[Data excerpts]
============
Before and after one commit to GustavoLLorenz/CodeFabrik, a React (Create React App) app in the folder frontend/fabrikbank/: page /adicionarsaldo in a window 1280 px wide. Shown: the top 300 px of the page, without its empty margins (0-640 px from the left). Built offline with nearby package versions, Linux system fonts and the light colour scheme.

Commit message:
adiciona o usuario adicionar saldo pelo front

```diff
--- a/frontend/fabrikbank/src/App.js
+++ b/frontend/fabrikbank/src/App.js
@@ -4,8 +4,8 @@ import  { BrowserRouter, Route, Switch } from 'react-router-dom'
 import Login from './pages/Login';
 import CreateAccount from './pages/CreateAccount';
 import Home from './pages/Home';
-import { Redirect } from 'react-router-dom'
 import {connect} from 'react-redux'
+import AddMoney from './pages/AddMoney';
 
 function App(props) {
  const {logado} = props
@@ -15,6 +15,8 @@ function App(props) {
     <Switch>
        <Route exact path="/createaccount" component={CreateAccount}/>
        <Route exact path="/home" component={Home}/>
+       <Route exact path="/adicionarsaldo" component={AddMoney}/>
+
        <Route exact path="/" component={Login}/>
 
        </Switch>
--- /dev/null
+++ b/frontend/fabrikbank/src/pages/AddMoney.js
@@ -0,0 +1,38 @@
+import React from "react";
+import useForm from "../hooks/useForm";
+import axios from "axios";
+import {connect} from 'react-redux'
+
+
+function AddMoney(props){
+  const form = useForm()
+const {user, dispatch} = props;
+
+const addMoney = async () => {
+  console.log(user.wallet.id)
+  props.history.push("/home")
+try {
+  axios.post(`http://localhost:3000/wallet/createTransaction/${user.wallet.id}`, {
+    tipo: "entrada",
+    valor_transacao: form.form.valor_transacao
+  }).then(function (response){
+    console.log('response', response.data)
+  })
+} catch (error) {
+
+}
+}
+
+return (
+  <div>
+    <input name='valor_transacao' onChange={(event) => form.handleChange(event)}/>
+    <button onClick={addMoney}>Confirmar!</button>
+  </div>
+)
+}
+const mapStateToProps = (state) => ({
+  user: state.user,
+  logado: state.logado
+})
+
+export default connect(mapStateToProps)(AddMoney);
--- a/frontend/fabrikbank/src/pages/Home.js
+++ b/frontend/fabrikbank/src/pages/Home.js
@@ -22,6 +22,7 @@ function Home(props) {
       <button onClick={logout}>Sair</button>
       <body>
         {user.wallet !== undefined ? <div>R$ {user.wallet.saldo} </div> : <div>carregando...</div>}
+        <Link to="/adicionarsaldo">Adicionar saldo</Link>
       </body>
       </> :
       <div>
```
============
WHAT TO PRODUCE: Among the lines above, find those that contain the word "frontend" and copy them.

ANSWER TO THE PROBLEM:
Before and after one commit to GustavoLLorenz/CodeFabrik, a React (Create React App) app in the folder frontend/fabrikbank/: page /adicionarsaldo in a window 1280 px wide. Shown: the top 300 px of the page, without its empty margins (0-640 px from the left). Built offline with nearby package versions, Linux system fonts and the light colour scheme.
--- a/frontend/fabrikbank/src/App.js
+++ b/frontend/fabrikbank/src/App.js
+++ b/frontend/fabrikbank/src/pages/AddMoney.js
--- a/frontend/fabrikbank/src/pages/Home.js
+++ b/frontend/fabrikbank/src/pages/Home.js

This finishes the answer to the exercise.